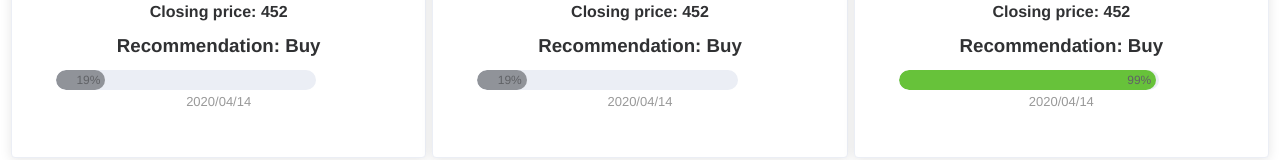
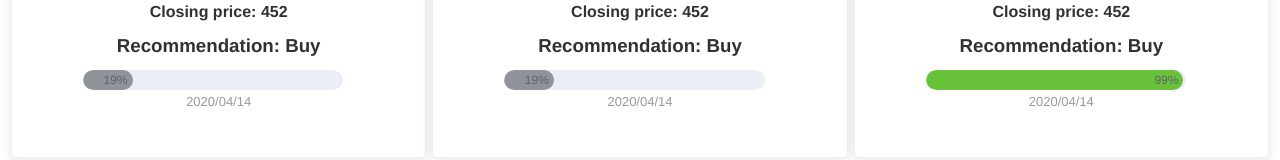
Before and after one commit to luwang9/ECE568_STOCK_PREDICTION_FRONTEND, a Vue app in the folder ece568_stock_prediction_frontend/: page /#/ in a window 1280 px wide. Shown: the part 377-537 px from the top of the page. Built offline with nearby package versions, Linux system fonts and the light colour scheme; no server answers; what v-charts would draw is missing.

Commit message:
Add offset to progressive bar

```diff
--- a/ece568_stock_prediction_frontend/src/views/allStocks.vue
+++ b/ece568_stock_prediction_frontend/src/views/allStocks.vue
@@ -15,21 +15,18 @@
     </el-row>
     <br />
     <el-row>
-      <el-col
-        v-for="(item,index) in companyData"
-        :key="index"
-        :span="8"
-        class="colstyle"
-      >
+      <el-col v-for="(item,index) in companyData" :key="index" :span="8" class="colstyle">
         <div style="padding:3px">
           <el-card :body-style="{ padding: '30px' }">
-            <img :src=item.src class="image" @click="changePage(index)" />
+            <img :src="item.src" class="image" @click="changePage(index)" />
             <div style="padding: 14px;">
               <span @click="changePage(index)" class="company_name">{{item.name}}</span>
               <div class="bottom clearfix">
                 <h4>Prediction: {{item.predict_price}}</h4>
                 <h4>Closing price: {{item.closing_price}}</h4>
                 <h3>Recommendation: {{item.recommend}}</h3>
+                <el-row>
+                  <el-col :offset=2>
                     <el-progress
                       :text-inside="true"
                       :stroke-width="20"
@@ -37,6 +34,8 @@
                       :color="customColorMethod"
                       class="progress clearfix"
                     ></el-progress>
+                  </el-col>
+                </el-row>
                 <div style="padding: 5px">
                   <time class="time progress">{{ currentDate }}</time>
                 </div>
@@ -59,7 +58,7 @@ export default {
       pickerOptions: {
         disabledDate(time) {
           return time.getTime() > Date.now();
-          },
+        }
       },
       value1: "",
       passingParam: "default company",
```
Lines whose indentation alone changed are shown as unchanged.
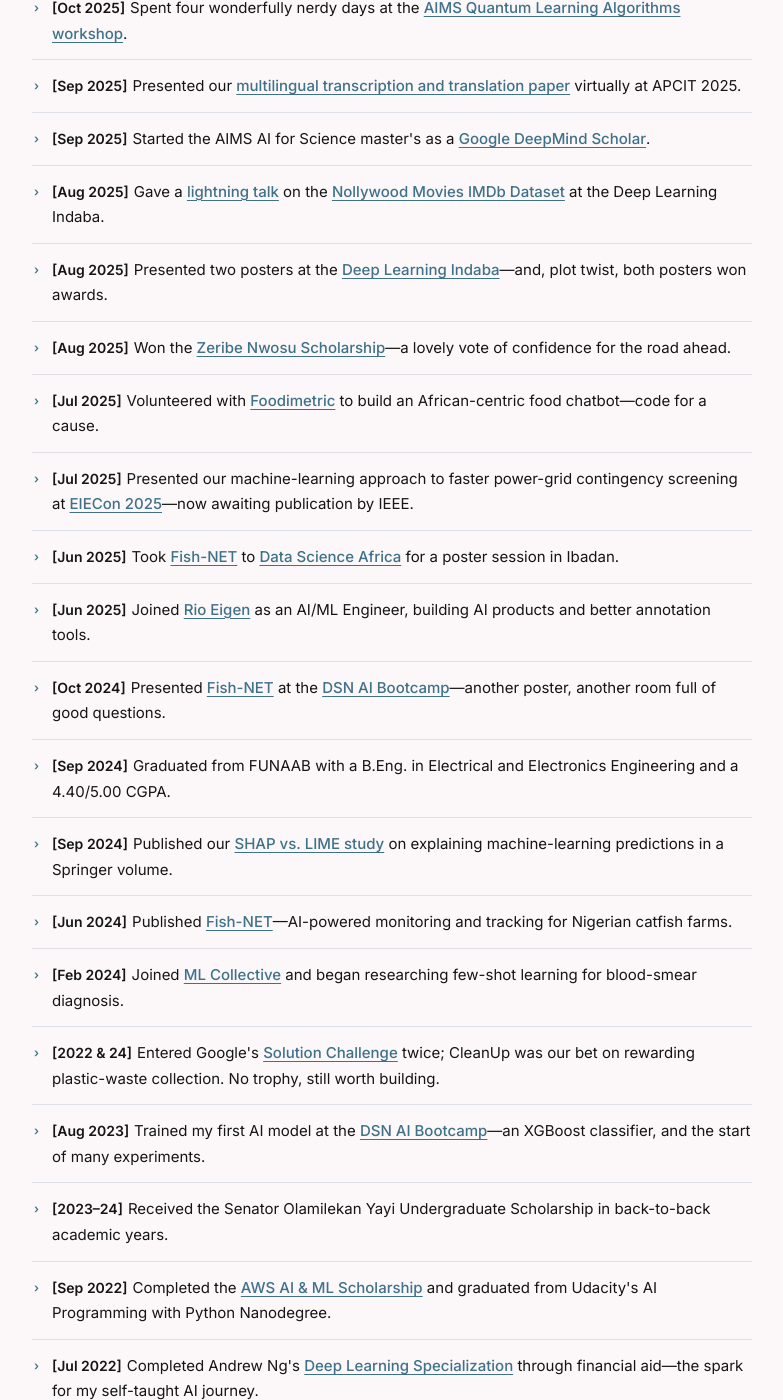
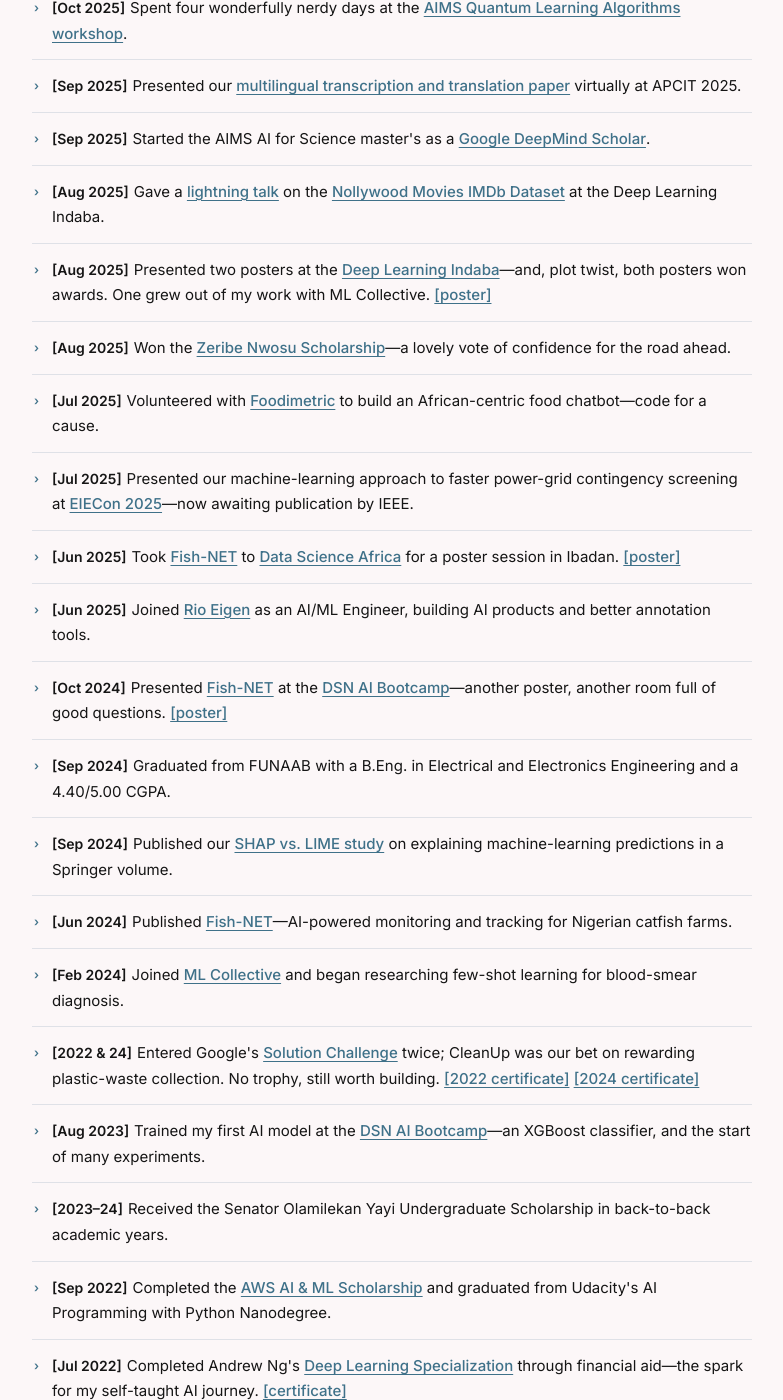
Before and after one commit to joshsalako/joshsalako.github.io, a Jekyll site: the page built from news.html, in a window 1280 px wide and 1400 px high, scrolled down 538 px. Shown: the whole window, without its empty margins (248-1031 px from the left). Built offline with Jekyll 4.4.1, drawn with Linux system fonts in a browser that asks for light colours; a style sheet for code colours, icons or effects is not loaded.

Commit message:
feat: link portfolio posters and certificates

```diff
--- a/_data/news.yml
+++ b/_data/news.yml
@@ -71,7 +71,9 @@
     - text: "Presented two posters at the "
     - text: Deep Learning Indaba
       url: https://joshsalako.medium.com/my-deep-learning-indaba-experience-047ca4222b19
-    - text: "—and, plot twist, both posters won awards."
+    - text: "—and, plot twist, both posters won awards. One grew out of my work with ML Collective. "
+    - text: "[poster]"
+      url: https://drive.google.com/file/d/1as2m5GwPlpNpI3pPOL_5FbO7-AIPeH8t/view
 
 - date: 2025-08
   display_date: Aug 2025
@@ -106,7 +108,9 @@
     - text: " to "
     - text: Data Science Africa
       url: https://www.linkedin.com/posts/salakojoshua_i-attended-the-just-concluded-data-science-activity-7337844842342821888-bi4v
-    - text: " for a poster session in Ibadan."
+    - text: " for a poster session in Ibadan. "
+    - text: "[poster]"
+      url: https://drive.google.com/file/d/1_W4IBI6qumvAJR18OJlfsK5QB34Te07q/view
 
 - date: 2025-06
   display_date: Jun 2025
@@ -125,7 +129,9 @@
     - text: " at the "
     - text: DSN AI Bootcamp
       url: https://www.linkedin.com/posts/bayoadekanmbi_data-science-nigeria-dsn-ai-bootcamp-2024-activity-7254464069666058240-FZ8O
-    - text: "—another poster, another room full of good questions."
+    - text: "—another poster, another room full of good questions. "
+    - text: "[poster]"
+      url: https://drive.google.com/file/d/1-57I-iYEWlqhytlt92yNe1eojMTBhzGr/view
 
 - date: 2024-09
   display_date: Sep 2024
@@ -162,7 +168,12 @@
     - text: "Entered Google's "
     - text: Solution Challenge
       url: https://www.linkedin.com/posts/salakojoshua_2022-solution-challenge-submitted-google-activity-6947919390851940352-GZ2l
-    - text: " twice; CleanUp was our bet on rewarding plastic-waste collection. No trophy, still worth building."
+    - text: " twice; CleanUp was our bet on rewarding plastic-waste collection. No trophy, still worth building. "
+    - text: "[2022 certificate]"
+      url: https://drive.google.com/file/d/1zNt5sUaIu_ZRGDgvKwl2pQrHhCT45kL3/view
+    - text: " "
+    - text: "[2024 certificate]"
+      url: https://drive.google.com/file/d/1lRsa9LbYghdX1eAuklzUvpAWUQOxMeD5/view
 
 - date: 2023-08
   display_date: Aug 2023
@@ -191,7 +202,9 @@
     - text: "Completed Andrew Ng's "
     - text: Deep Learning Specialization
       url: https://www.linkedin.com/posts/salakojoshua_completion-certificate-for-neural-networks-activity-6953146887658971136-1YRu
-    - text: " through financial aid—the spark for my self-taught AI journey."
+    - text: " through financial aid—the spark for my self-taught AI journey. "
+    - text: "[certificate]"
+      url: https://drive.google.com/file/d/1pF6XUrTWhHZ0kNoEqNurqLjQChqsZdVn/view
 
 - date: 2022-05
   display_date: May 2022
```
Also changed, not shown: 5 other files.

+ + + + +

◆ REQUIRED WORK
The entries above need to be output again in full, exactly, and without pictures.

◆ WRITTEN SOLUTION
Before and after one commit to luwang9/ECE568_STOCK_PREDICTION_FRONTEND, a Vue app in the folder ece568_stock_prediction_frontend/: page /#/ in a window 1280 px wide. Shown: the part 377-537 px from the top of the page. Built offline with nearby package versions, Linux system fonts and the light colour scheme; no server answers; what v-charts would draw is missing.

Commit message:
Add offset to progressive bar

```diff
--- a/ece568_stock_prediction_frontend/src/views/allStocks.vue
+++ b/ece568_stock_prediction_frontend/src/views/allStocks.vue
@@ -15,21 +15,18 @@
     </el-row>
     <br />
     <el-row>
-      <el-col
-        v-for="(item,index) in companyData"
-        :key="index"
-        :span="8"
-        class="colstyle"
-      >
+      <el-col v-for="(item,index) in companyData" :key="index" :span="8" class="colstyle">
         <div style="padding:3px">
           <el-card :body-style="{ padding: '30px' }">
-            <img :src=item.src class="image" @click="changePage(index)" />
+            <img :src="item.src" class="image" @click="changePage(index)" />
             <div style="padding: 14px;">
               <span @click="changePage(index)" class="company_name">{{item.name}}</span>
               <div class="bottom clearfix">
                 <h4>Prediction: {{item.predict_price}}</h4>
                 <h4>Closing price: {{item.closing_price}}</h4>
                 <h3>Recommendation: {{item.recommend}}</h3>
+                <el-row>
+                  <el-col :offset=2>
                     <el-progress
                       :text-inside="true"
                       :stroke-width="20"
@@ -37,6 +34,8 @@
                       :color="customColorMethod"
                       class="progress clearfix"
                     ></el-progress>
+                  </el-col>
+                </el-row>
                 <div style="padding: 5px">
                   <time class="time progress">{{ currentDate }}</time>
                 </div>
@@ -59,7 +58,7 @@ export default {
       pickerOptions: {
         disabledDate(time) {
           return time.getTime() > Date.now();
-          },
+        }
       },
       value1: "",
       passingParam: "default company",
```
Lines whose indentation alone changed are shown as unchanged.
Before and after one commit to joshsalako/joshsalako.github.io, a Jekyll site: the page built from news.html, in a window 1280 px wide and 1400 px high, scrolled down 538 px. Shown: the whole window, without its empty margins (248-1031 px from the left). Built offline with Jekyll 4.4.1, drawn with Linux system fonts in a browser that asks for light colours; a style sheet for code colours, icons or effects is not loaded.

Commit message:
feat: link portfolio posters and certificates

```diff
--- a/_data/news.yml
+++ b/_data/news.yml
@@ -71,7 +71,9 @@
     - text: "Presented two posters at the "
     - text: Deep Learning Indaba
       url: https://joshsalako.medium.com/my-deep-learning-indaba-experience-047ca4222b19
-    - text: "—and, plot twist, both posters won awards."
+    - text: "—and, plot twist, both posters won awards. One grew out of my work with ML Collective. "
+    - text: "[poster]"
+      url: https://drive.google.com/file/d/1as2m5GwPlpNpI3pPOL_5FbO7-AIPeH8t/view
 
 - date: 2025-08
   display_date: Aug 2025
@@ -106,7 +108,9 @@
     - text: " to "
     - text: Data Science Africa
       url: https://www.linkedin.com/posts/salakojoshua_i-attended-the-just-concluded-data-science-activity-7337844842342821888-bi4v
-    - text: " for a poster session in Ibadan."
+    - text: " for a poster session in Ibadan. "
+    - text: "[poster]"
+      url: https://drive.google.com/file/d/1_W4IBI6qumvAJR18OJlfsK5QB34Te07q/view
 
 - date: 2025-06
   display_date: Jun 2025
@@ -125,7 +129,9 @@
     - text: " at the "
     - text: DSN AI Bootcamp
       url: https://www.linkedin.com/posts/bayoadekanmbi_data-science-nigeria-dsn-ai-bootcamp-2024-activity-7254464069666058240-FZ8O
-    - text: "—another poster, another room full of good questions."
+    - text: "—another poster, another room full of good questions. "
+    - text: "[poster]"
+      url: https://drive.google.com/file/d/1-57I-iYEWlqhytlt92yNe1eojMTBhzGr/view
 
 - date: 2024-09
   display_date: Sep 2024
@@ -162,7 +168,12 @@
     - text: "Entered Google's "
     - text: Solution Challenge
       url: https://www.linkedin.com/posts/salakojoshua_2022-solution-challenge-submitted-google-activity-6947919390851940352-GZ2l
-    - text: " twice; CleanUp was our bet on rewarding plastic-waste collection. No trophy, still worth building."
+    - text: " twice; CleanUp was our bet on rewarding plastic-waste collection. No trophy, still worth building. "
+    - text: "[2022 certificate]"
+      url: https://drive.google.com/file/d/1zNt5sUaIu_ZRGDgvKwl2pQrHhCT45kL3/view
+    - text: " "
+    - text: "[2024 certificate]"
+      url: https://drive.google.com/file/d/1lRsa9LbYghdX1eAuklzUvpAWUQOxMeD5/view
 
 - date: 2023-08
   display_date: Aug 2023
@@ -191,7 +202,9 @@
     - text: "Completed Andrew Ng's "
     - text: Deep Learning Specialization
       url: https://www.linkedin.com/posts/salakojoshua_completion-certificate-for-neural-networks-activity-6953146887658971136-1YRu
-    - text: " through financial aid—the spark for my self-taught AI journey."
+    - text: " through financial aid—the spark for my self-taught AI journey. "
+    - text: "[certificate]"
+      url: https://drive.google.com/file/d/1pF6XUrTWhHZ0kNoEqNurqLjQChqsZdVn/view
 
 - date: 2022-05
   display_date: May 2022
```
Also changed, not shown: 5 other files.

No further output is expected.